Third, current political responses that aim to find ways to ensure that economic, social and environmental policies are indeed mutually reinforcing have to be seen in the context of the commitment to better regulation and deregulation rather than simply more new regulation.
As a consequence, the search for synergy effects between the three different dimensions of sustainability must attend both expansive (regulatory) and dismantling (deregulatory) patterns inherent to policy change. The RSCAS-based part of the project is directed by Adrienne Héritier. The project will end in February 2011.
Other Work in Progress: Regulation
Adrienne Héritier, jointly with David Coen from University College London, works on the changes in regulatory policies (network utilities) in EU member states with a particular emphasis on the interaction between regulators and regulated firms.
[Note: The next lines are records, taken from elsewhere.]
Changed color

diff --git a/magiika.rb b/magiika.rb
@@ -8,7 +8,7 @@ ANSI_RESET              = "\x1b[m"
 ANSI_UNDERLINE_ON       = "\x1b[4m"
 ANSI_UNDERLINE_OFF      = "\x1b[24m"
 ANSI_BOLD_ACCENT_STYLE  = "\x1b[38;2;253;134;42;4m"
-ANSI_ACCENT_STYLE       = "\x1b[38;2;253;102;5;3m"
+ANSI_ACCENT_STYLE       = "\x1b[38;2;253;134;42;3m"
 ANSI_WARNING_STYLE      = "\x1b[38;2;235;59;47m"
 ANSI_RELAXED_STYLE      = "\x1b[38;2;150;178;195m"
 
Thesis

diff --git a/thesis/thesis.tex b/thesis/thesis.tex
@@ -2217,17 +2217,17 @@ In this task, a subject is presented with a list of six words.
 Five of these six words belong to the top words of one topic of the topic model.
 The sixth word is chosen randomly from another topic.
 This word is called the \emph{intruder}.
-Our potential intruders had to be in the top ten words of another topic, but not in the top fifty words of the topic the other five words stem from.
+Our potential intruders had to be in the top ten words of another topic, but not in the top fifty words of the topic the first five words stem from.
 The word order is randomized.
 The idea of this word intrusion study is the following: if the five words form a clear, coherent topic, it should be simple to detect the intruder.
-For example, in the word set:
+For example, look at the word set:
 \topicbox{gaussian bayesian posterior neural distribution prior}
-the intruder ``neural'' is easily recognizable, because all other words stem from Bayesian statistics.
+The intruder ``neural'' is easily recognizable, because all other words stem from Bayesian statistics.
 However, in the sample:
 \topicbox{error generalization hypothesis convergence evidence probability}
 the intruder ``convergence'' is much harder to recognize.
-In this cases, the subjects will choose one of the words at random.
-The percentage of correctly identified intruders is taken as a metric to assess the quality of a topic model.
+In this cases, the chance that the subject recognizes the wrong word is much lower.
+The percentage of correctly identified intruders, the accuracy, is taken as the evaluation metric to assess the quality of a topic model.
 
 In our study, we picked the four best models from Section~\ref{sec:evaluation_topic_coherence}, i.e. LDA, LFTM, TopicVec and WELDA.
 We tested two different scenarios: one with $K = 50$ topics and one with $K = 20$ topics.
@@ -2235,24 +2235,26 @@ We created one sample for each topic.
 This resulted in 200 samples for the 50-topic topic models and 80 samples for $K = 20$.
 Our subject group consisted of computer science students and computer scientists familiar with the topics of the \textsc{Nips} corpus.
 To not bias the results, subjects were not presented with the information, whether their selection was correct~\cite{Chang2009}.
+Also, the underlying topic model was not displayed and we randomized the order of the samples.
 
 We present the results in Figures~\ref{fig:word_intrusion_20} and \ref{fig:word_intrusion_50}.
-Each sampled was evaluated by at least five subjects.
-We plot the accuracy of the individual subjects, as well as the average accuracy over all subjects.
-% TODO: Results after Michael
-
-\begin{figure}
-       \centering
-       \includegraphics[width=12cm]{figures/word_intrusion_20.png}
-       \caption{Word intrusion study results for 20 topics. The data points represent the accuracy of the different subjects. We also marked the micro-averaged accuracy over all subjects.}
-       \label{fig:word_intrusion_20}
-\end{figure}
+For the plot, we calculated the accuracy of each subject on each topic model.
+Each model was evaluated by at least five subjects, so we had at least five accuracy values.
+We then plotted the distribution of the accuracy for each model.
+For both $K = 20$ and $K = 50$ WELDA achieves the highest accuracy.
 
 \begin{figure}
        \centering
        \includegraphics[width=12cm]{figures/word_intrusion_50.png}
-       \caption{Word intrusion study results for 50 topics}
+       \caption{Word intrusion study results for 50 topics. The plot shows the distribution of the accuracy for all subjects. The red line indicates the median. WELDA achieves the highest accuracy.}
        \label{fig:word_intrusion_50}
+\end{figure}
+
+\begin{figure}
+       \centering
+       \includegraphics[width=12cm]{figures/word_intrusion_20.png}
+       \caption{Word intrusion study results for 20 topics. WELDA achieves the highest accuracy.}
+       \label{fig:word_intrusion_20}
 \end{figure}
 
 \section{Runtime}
She is at present conducting a large survey of network firms of all sectors in all member states under the theme of “regulatory venue shopping”. The data have been collected and are at present analyzed and interpreted in the light of hypotheses on regulatory venue shopping.
For about two years Adrienne Héritier, jointly with Yannis Karagiannis from the Istitut de Barcelona de Relaciones Internacionals, has been conducting research on the regulation of civil aviation, in particular the emergence of regulatory transatlantic institutions in the field of civil aviation. The main focus is on the negotiation of a Open Skies Agreement between the EU and the US on the opening of aviation markets across the Atlantic.